The full set of entries is to be returned word for word.

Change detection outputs
####

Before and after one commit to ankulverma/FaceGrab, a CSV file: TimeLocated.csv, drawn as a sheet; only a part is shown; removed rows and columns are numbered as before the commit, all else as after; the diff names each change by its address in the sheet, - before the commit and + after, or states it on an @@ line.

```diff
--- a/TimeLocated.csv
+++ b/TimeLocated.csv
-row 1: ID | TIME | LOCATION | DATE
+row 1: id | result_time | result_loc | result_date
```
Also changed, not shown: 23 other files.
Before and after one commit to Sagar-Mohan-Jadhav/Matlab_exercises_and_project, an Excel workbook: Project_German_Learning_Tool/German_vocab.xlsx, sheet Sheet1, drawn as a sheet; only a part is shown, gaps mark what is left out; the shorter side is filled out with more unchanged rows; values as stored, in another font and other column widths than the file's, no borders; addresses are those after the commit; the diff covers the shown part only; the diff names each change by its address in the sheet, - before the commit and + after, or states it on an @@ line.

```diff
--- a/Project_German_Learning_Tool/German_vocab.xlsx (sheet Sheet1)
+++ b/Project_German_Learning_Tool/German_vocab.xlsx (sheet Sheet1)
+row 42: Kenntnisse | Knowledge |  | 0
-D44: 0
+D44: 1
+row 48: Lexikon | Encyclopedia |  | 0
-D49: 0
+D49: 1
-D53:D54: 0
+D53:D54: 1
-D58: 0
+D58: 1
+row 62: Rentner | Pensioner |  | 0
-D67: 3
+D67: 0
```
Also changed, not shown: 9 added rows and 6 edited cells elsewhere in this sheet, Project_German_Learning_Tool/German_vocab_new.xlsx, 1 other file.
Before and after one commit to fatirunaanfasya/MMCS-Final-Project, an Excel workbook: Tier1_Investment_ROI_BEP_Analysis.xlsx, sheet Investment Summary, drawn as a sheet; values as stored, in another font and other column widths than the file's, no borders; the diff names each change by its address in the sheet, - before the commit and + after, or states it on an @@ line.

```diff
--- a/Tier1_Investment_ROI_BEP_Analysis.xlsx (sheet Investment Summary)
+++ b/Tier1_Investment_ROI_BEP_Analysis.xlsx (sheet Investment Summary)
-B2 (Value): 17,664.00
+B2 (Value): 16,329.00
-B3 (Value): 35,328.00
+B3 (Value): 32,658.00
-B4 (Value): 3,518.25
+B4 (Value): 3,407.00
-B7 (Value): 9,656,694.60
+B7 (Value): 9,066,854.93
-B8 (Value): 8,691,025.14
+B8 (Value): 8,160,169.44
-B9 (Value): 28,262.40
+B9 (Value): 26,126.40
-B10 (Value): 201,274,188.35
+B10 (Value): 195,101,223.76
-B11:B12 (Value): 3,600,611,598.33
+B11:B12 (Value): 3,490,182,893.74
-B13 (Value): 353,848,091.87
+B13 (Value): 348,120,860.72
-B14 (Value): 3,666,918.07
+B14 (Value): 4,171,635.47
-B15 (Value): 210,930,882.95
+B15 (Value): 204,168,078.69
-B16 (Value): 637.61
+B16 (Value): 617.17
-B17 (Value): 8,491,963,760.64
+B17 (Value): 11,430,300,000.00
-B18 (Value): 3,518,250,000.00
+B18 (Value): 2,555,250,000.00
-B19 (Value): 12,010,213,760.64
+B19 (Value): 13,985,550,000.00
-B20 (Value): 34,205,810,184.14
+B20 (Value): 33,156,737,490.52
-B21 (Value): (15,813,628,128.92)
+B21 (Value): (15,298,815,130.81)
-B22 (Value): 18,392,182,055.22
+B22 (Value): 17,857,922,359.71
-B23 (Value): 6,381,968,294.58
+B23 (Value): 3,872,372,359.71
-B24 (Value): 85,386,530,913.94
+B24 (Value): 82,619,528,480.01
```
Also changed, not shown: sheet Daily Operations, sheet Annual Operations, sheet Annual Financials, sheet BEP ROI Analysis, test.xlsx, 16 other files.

####

**Solution to this exercise:**
Before and after one commit to ankulverma/FaceGrab, a CSV file: TimeLocated.csv, drawn as a sheet; only a part is shown; removed rows and columns are numbered as before the commit, all else as after; the diff names each change by its address in the sheet, - before the commit and + after, or states it on an @@ line.

```diff
--- a/TimeLocated.csv
+++ b/TimeLocated.csv
-row 1: ID | TIME | LOCATION | DATE
+row 1: id | result_time | result_loc | result_date
```
Also changed, not shown: 23 other files.
Before and after one commit to Sagar-Mohan-Jadhav/Matlab_exercises_and_project, an Excel workbook: Project_German_Learning_Tool/German_vocab.xlsx, sheet Sheet1, drawn as a sheet; only a part is shown, gaps mark what is left out; the shorter side is filled out with more unchanged rows; values as stored, in another font and other column widths than the file's, no borders; addresses are those after the commit; the diff covers the shown part only; the diff names each change by its address in the sheet, - before the commit and + after, or states it on an @@ line.

```diff
--- a/Project_German_Learning_Tool/German_vocab.xlsx (sheet Sheet1)
+++ b/Project_German_Learning_Tool/German_vocab.xlsx (sheet Sheet1)
+row 42: Kenntnisse | Knowledge |  | 0
-D44: 0
+D44: 1
+row 48: Lexikon | Encyclopedia |  | 0
-D49: 0
+D49: 1
-D53:D54: 0
+D53:D54: 1
-D58: 0
+D58: 1
+row 62: Rentner | Pensioner |  | 0
-D67: 3
+D67: 0
```
Also changed, not shown: 9 added rows and 6 edited cells elsewhere in this sheet, Project_German_Learning_Tool/German_vocab_new.xlsx, 1 other file.
Before and after one commit to fatirunaanfasya/MMCS-Final-Project, an Excel workbook: Tier1_Investment_ROI_BEP_Analysis.xlsx, sheet Investment Summary, drawn as a sheet; values as stored, in another font and other column widths than the file's, no borders; the diff names each change by its address in the sheet, - before the commit and + after, or states it on an @@ line.

```diff
--- a/Tier1_Investment_ROI_BEP_Analysis.xlsx (sheet Investment Summary)
+++ b/Tier1_Investment_ROI_BEP_Analysis.xlsx (sheet Investment Summary)
-B2 (Value): 17,664.00
+B2 (Value): 16,329.00
-B3 (Value): 35,328.00
+B3 (Value): 32,658.00
-B4 (Value): 3,518.25
+B4 (Value): 3,407.00
-B7 (Value): 9,656,694.60
+B7 (Value): 9,066,854.93
-B8 (Value): 8,691,025.14
+B8 (Value): 8,160,169.44
-B9 (Value): 28,262.40
+B9 (Value): 26,126.40
-B10 (Value): 201,274,188.35
+B10 (Value): 195,101,223.76
-B11:B12 (Value): 3,600,611,598.33
+B11:B12 (Value): 3,490,182,893.74
-B13 (Value): 353,848,091.87
+B13 (Value): 348,120,860.72
-B14 (Value): 3,666,918.07
+B14 (Value): 4,171,635.47
-B15 (Value): 210,930,882.95
+B15 (Value): 204,168,078.69
-B16 (Value): 637.61
+B16 (Value): 617.17
-B17 (Value): 8,491,963,760.64
+B17 (Value): 11,430,300,000.00
-B18 (Value): 3,518,250,000.00
+B18 (Value): 2,555,250,000.00
-B19 (Value): 12,010,213,760.64
+B19 (Value): 13,985,550,000.00
-B20 (Value): 34,205,810,184.14
+B20 (Value): 33,156,737,490.52
-B21 (Value): (15,813,628,128.92)
+B21 (Value): (15,298,815,130.81)
-B22 (Value): 18,392,182,055.22
+B22 (Value): 17,857,922,359.71
-B23 (Value): 6,381,968,294.58
+B23 (Value): 3,872,372,359.71
-B24 (Value): 85,386,530,913.94
+B24 (Value): 82,619,528,480.01
```
Also changed, not shown: sheet Daily Operations, sheet Annual Operations, sheet Annual Financials, sheet BEP ROI Analysis, test.xlsx, 16 other files.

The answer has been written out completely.